My PTSD has manifested itself in different, often unpredictable, ways. There’s the time I was at the airport rental car drop off, heading for the shuttle when a landing jet roared overhead at roughly the same altitude as the one that flew over my head and into the World Trade Center that September morning in the schoolyard just a few blocks north. I flopped to the asphalt like a pratfall when the PTSD triggered inside me.
But somehow those kinds of incidents lessened over the years, and things did sort of feel “normal.” I avoided the 9/11 memorial for years in fear of how I might react. When I finally did make a pilgrimage, it was a spur-of-the-moment thing on a date — casual and chatty, which blunted any emotional impact. It felt noteworthy only in that it had occurred at last.
So yeah, “normal.” “Normal” is what things eventually got back to after the terrifying communal misery of Hurricane Sandy in 2012. “Normal” is what we hope we’re approaching as the pandemic becomes endemic, and what work will feel like once it does. And “normal” is what was upended when Frank R. James decided to spew mayhem on the N train.
And yet, once the suspect was apprehended, many citizens set their routines back to “normal” —people got back on the subways, seemingly shrugging off terrorism as an occasional inconvenience of living in the Big Apple.
As Sarah Maslin Nir writes in the New York Times, New Yorkers don’t feel they have a choice. “Being a New Yorker, we are all used to these things, but it’s not going to stop us,” Faith Murray told Nir. “That’s what they want, for you to be scared, and they are not going to win.”
Nir quotes Dr. Charles R. Marmar, the chair of the psychiatry department at the NYU Langone Health hospital system. “We are a fundamentally strong people, we are a diverse people, we carry a lot of exposure to past trauma that we’ve endured. In the same way we are Covid- inoculated, if you successfully master past stressors, then you become somewhat stress-inoculated.”
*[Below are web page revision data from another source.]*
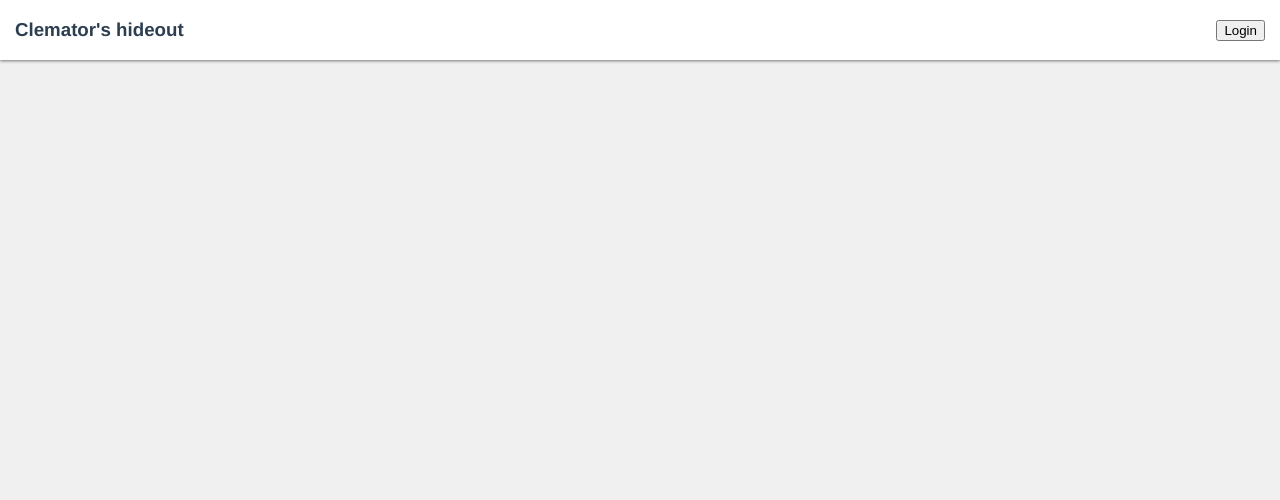
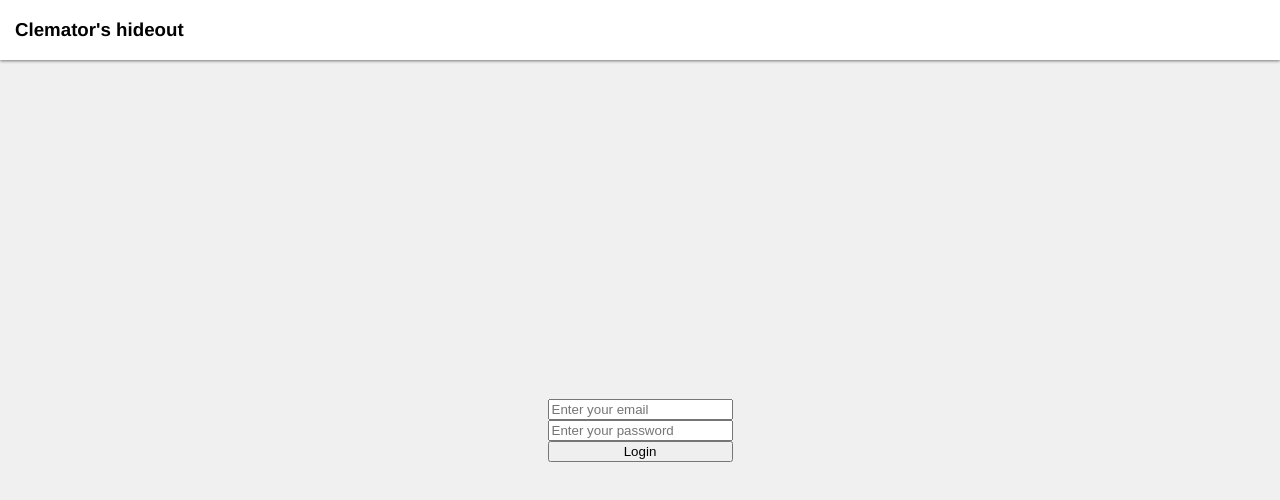
Before and after one commit to clemator/vue-personal-website, a Vue app: page /#/login in a window 1280 px wide. Shown: the top 500 px of the page. Built offline with nearby package versions, Linux system fonts and the light colour scheme.

Commit message:
Add more components and helper

```diff
--- a/package.json
+++ b/package.json
@@ -13,6 +13,7 @@
     "ramda": "^0.26.1",
     "sass-loader": "^7.1.0",
     "vue": "^2.5.21",
+    "vue-router": "^3.0.2",
     "vuex": "^3.0.1"
   },
   "devDependencies": {
--- a/src/App.vue
+++ b/src/App.vue
@@ -1,18 +1,13 @@
 <template>
   <div id="app">
-
-    <TheDefaultLayout />
+    <router-view></router-view>
   </div>
 </template>
 
 <script>
-import TheDefaultLayout from './layouts/TheDefaultLayout.vue'
 
 export default {
-  name: 'app',
-  components: {
-    TheDefaultLayout,
-  }
+  name: 'app'
 }
 </script>
 
--- /dev/null
+++ b/src/components/TheLoginForm.vue
@@ -0,0 +1,45 @@
+<template>
+  <div class="the-login-form">
+    <form
+      class="the-login-form__form"
+      @submit="login(email, password)"
+    >
+      <input v-model="email" type="email" placeholder="Enter your email">
+      <input v-model="password" type="password" placeholder="Enter your password">
+      <button type="submit">Login</button>
+    </form>
+  </div>
+</template>
+
+<script>
+import { mapActions } from 'vuex'
+
+export default {
+  name: '',
+  data() {
+    return {
+      email: '',
+      password: ''
+    }
+  },
+  methods: {
+    ...mapActions('authentication/connexion', {
+      login: 'login'
+    })
+  }
+}
+</script>
+
+<style lang="scss">
+.the-login-form {
+  height: calc(100% - 60px);
+  display: flex;
+  justify-content: center;
+  align-items: center;
+  &__form {
+    display: flex;
+    flex-direction: column;
+
+  }
+}
+</style>
--- a/src/components/TopToolbar.vue
+++ b/src/components/TopToolbar.vue
@@ -3,31 +3,34 @@
     <h3
       class="top-toolbar__title"
     >
-      Clemator's hideout
+      <router-link
+        class="link"
+        to="/"
+      >
+        Clemator's hideout
+      </router-link>
     </h3>
-    <button
-      :if="! isUserLoggedIn"
-      @click="login({ email: 'test@toto.com', password: 'Azerty1234'})"
+    <router-link
+      v-if="!isUserLoggedIn && !isRouteLogin"
+      to="/login"
     >
       Login
-    </button>
+    </router-link>
   </div>
 </template>
 
 <script>
-import { mapState, mapActions } from 'vuex'
+import { mapState } from 'vuex'
 
 export default {
   name: 'TopToolbar',
   computed: {
     ...mapState('authentication', {
       isUserLoggedIn: state => state.isConnected
-    })
-  },
-  methods: {
-    ...mapActions('authentication/connexion', {
-      login: 'login'
-    })
+    }),
+    isRouteLogin() {
+      return this.$route.name === 'login'
+    }
   }
 }
 </script>
@@ -44,8 +47,9 @@ export default {
   background-color: white;
   box-shadow: 0 1px 3px 0 rgba(0,0,0,0.5);
 
-  &__title {
-
+  &__title .link {
+    color: black;
+    text-decoration: none;
   }
 }
 </style>
--- /dev/null
+++ b/src/layouts/AnonymousLayout.vue
@@ -0,0 +1,26 @@
+<template>
+  <div class="anonymous-layout">
+    <TopToolbar/>
+    <TheLoginForm/>
+  </div>
+</template>
+
+<script>
+import TopToolbar from '../components/TopToolbar'
+import TheLoginForm from '../components/TheLoginForm'
+
+export default {
+  name: 'AnonymousLayout',
+  components: {
+    TopToolbar,
+    TheLoginForm
+  }
+}
+</script>
+
+<style lang="scss">
+.anonymous-layout {
+  height: 100%;
+  background-color: #F0F0F0;
+}
+</style>
--- a/src/layouts/TheDefaultLayout.vue
+++ b/src/layouts/UserLayout.vue
@@ -1,6 +1,7 @@
 <template>
-  <div class="default-layout">
+  <div class="user-layout">
     <TopToolbar/>
+    <router-view></router-view>
   </div>
 </template>
 
@@ -8,7 +9,7 @@
 import TopToolbar from '../components/TopToolbar.vue'
 
 export default {
-  name: 'TheDefaultLayout',
+  name: 'UserLayout',
   components: {
     TopToolbar,
   },
@@ -16,7 +17,7 @@ export default {
 </script>
 
 <style lang="scss">
-.default-layout {
+.user-layout {
   height: 100%;
   background-color: #F0F0F0;
 }
--- a/src/main.js
+++ b/src/main.js
@@ -1,10 +1,25 @@
 import Vue from 'vue'
+import VueRouter from 'vue-router'
 import axios from 'axios'
 import App from './App.vue'
 import store from './store'
 import axiosPlugin from './plugins/axiosPlugin'
 
+import UserLayout from './layouts/UserLayout'
+import AnonymousLayout from './layouts/AnonymousLayout'
+
 Vue.config.productionTip = false
+
+Vue.use(VueRouter)
+
+const routes = [
+  { path: '/', component: UserLayout, name: 'root' },
+  { path: '/login', component: AnonymousLayout, name: 'login' }
+]
+
+const router = new VueRouter({
+  routes // short for `routes: routes`
+})
 
 Vue.use(axiosPlugin, {
   axios,
@@ -16,4 +31,5 @@ Vue.use(axiosPlugin, {
 new Vue({
   render: h => h(App),
   store,
+  router
 }).$mount('#app')
--- a/src/plugins/axiosPlugin.js
+++ b/src/plugins/axiosPlugin.js
@@ -1,13 +1,14 @@
-import { clone } from 'ramda'
-
 export default {
   install (Vue, {
     axios,
     config = {},
   }) {
-    const configuration = clone(config)
-    configuration.baseURL = config.baseURL || 'http://localhost:8000/api/'
+    const configuration = { ...defaultConfig, ...config}
 
-    Vue.prototype.$http = axios.create(configuration)
+    Vue.prototype.$axios = axios.create(configuration)
   }
 }
+
+const defaultConfig = {
+  baseURL: 'http://localhost:8000/api/'
+}
--- /dev/null
+++ b/src/plugins/loginHelper.js
@@ -0,0 +1,5 @@
+import Vue from 'vue'
+
+export function login({ email, password }) {
+  return Vue.prototype.$axios.post('authentication/login', { email, password })
+}
--- a/src/store/modules/authentication/connexion.js
+++ b/src/store/modules/authentication/connexion.js
@@ -1,4 +1,4 @@
-// import login from ''
+import { login } from '../../../plugins/loginHelper'
 
 const state = {
   onPending: false,
@@ -10,7 +10,7 @@ const actions = {
     commit('resetError')
     commit('setPending', true)
 
-    console.log(this._vm.$http.post('authentication/login', { email, password }))
+    return login({ email, password })
   }
 }
 
```
Also changed, not shown: 2 other files (tests, documents, lock files or other folders).
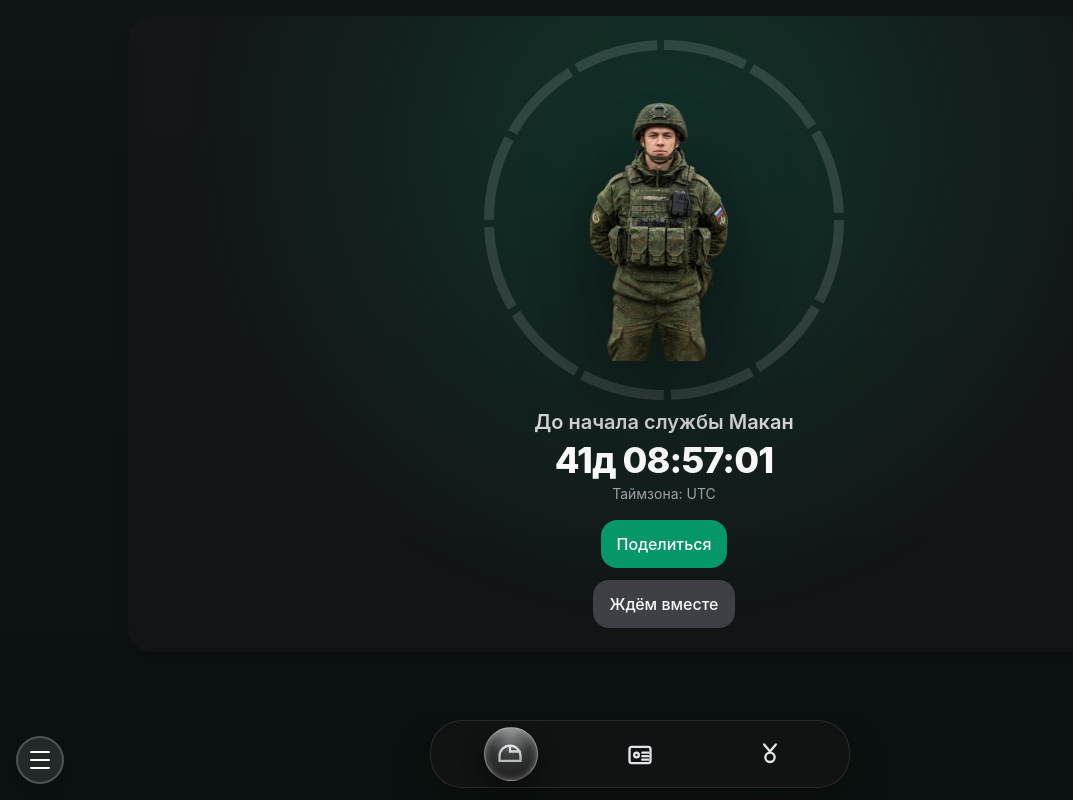
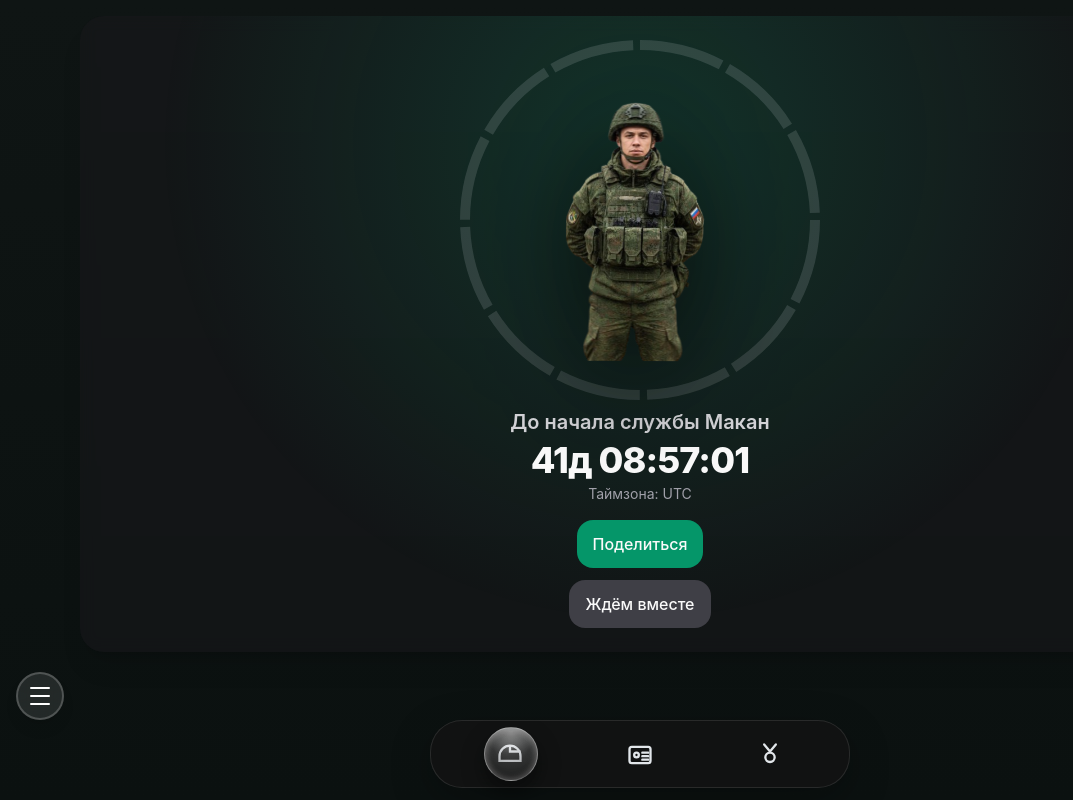
Before and after one commit to krexpex/dembel-makan-webapp, a React (Vite) app: page / in a window 1280 px wide. Shown: the whole page, without its empty margins (0-1073 px from the left). Built offline with nearby package versions, Linux system fonts and the light colour scheme.

Commit message:
фикс: убрал отступы слева, добавил расстояние между бургером и островком

```diff
--- a/src/App.jsx
+++ b/src/App.jsx
@@ -265,9 +265,9 @@ export default function App() {
   return (
     <div className="min-h-screen w-full bg-gradient-to-b from-[#0f1514] to-[#0b1110] text-zinc-50">
       {/* Контент */}
-      <main className="mx-auto max-w-6xl p-4 pb-[calc(120px+env(safe-area-inset-bottom,0px))]">
+      <main className="mx-auto max-w-6xl p-4 pb-[calc(140px+env(safe-area-inset-bottom,0px))]">
         {tab === "timer" && (
-          <section className="relative flex flex-col items-center justify-center rounded-3xl bg-zinc-900/60 backdrop-blur p-5 md:p-6 shadow-xl overflow-hidden ml-12">
+          <section className="relative flex flex-col items-center justify-center rounded-3xl bg-zinc-900/60 backdrop-blur p-5 md:p-6 shadow-xl overflow-hidden">
             <div
               aria-hidden
               className={`absolute inset-0 -z-10 ${entered ? "glow-enter" : ""}`}
@@ -426,7 +426,7 @@ export default function App() {
         )}
 
         {tab === "id" && (
-          <section className="rounded-3xl bg-[rgba(24,24,27,0.85)] shadow-xl p-4 md:p-6 border border-zinc-800/60 max-w-2xl mx-auto ml-12">
+          <section className="rounded-3xl bg-[rgba(24,24,27,0.85)] shadow-xl p-4 md:p-6 border border-zinc-800/60 max-w-2xl mx-auto">
             <SoldierCard
               profile={PROFILE}
               service={{ start: SERVICE_START, end: DEMOBIL_DATE }}
@@ -435,7 +435,7 @@ export default function App() {
         )}
 
         {tab === "medals" && (
-          <section className="rounded-3xl bg-zinc-900/60 backdrop-blur p-6 shadow-xl border border-zinc-800/60 max-w-2xl mx-auto text-center ml-12">
+          <section className="rounded-3xl bg-zinc-900/60 backdrop-blur p-6 shadow-xl border border-zinc-800/60 max-w-2xl mx-auto text-center">
             <div className="text-xl font-semibold mb-2">Достижения</div>
             <div className="text-zinc-400 text-sm">
               Скоро здесь появятся медали и трофеи.
@@ -446,7 +446,7 @@ export default function App() {
 
       {/* Бургер-меню слева снизу */}
       <div
-        className={`fixed left-4 bottom-4 z-[60] transition-all duration-300 ${
+        className={`fixed left-4 bottom-20 z-[60] transition-all duration-300 ${
           burgerHidden ? "translate-y-14 opacity-0" : "translate-y-0 opacity-100"
         }`}
       >
```
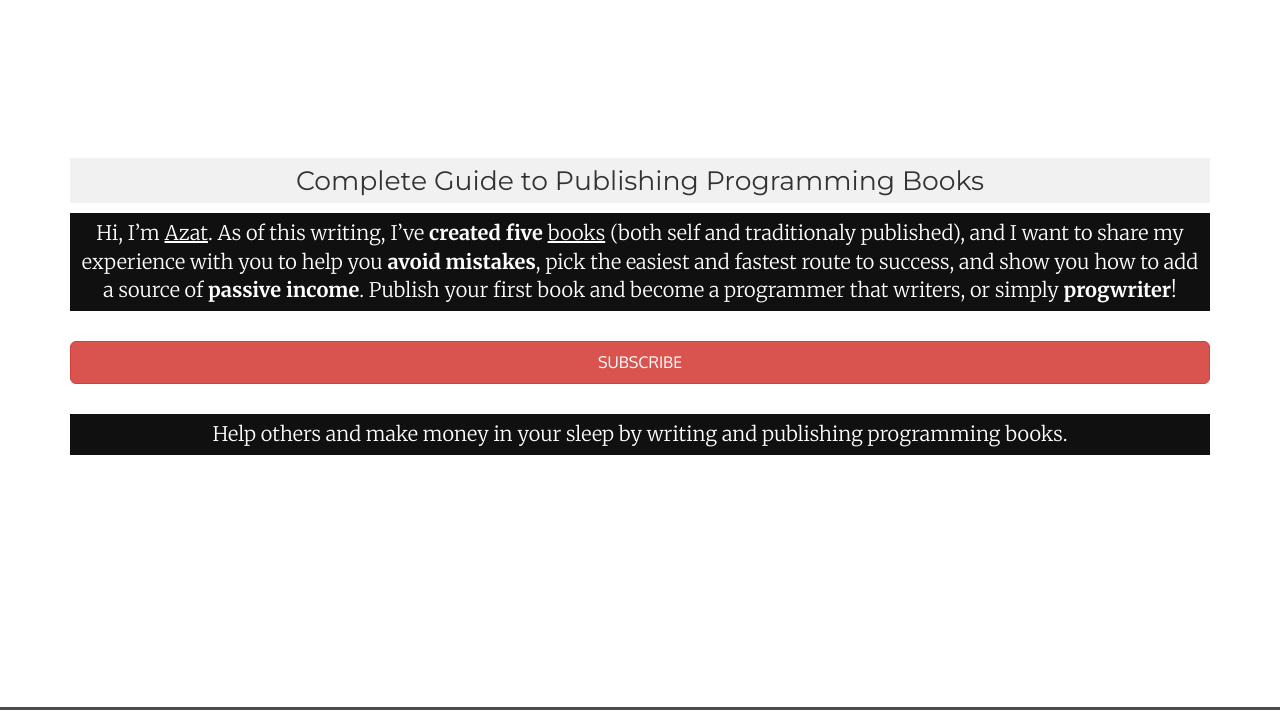
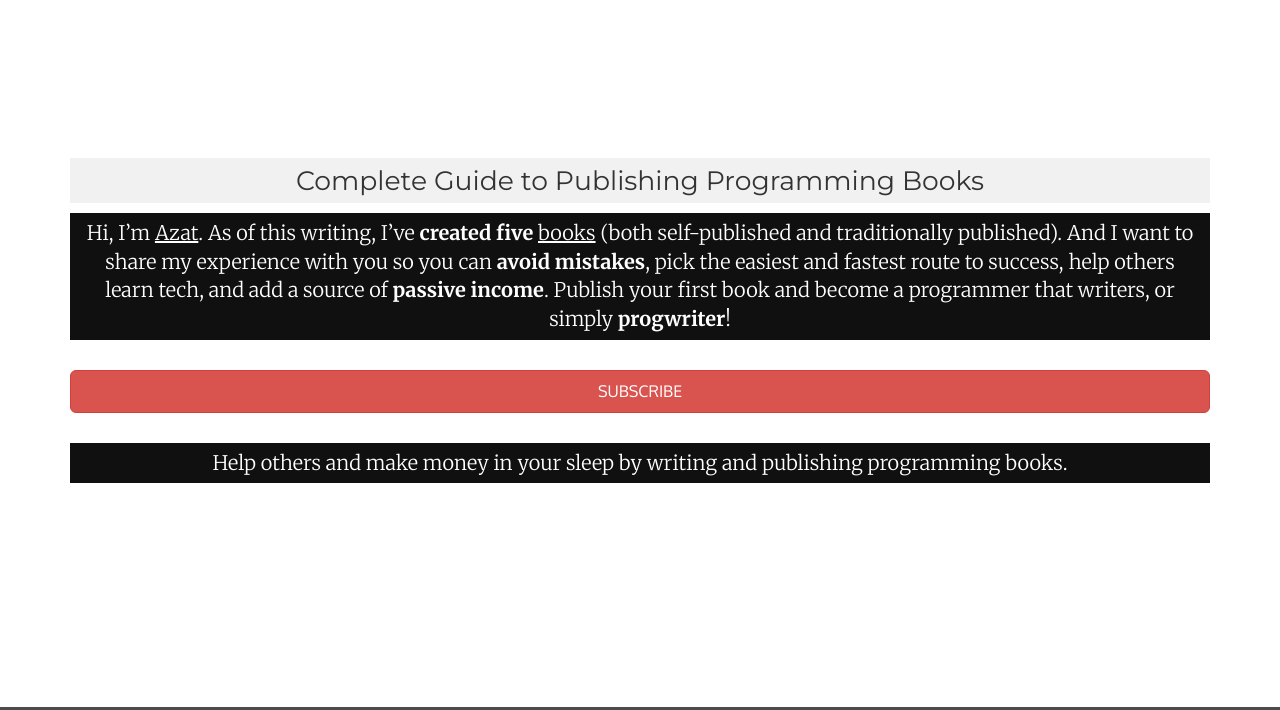
Before and after one commit to azat-co/progwriter, a plain HTML site: page index.html in a window 1280 px wide. Shown: the top 710 px of the page. Drawn offline with nearby package versions, Linux system fonts and the light colour scheme; some packages are replaced by stand-ins of ours.

Commit message:
copy changes

```diff
--- a/index.html
+++ b/index.html
@@ -75,7 +75,7 @@
           <div class="col-md-12">
             <h1>ProgWriter</h1>
             <h3>Complete Guide to Publishing Programming Books</h3>
-             <p>Hi, I’m <a data-toggle="modal" data-target="#author" >Azat</a>. As of this writing, I’ve <strong>created five</strong> <a data-toggle="modal" data-target="#work" >books</a> (both self and traditionaly published), and I want to share my experience with you to help you <strong>avoid mistakes</strong>, pick the easiest and fastest route to success, and show you how to add a source of <strong>passive income</strong>. Publish your first book and become a programmer that writers, or simply <strong>progwriter</strong>!
+             <p>Hi, I’m <a data-toggle="modal" data-target="#author" >Azat</a>. As of this writing, I’ve <strong>created five</strong> <a data-toggle="modal" data-target="#work" >books</a> (both self-published and traditionally published). And I want to share my experience with you so you can <strong>avoid mistakes</strong>, pick the easiest and fastest route to success, help others learn tech, and add a source of <strong>passive income</strong>. Publish your first book and become a programmer that writers, or simply <strong>progwriter</strong>!
             </p>
 <!--             <p>In this exact moment we <span class="highlight">working really hard</span> on our new project. You can look forward to an amazing service, which completely <span class="highlight">rock your world</span>. It’s going to literally turn your world upside down. <span class="highlight">So stay tuned</span>. For more information visit our website or you can check our <span class="highlight"><i class="fa fa-facebook-square"></i> Facebook</span></p> -->
 
```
If society increasingly becomes numb to the downward spirals of American decline — as well as the the perfect storm of world war, political divisiveness, climate emergency, generational shifts, social inequality, economic volatility, labor unrest, and the coronavirus — its spells doom for us all.
Now that chaos is residual — familiar, ubiquitous, and assumed in everyday life — and trauma is dominant, is doom the new “normal”?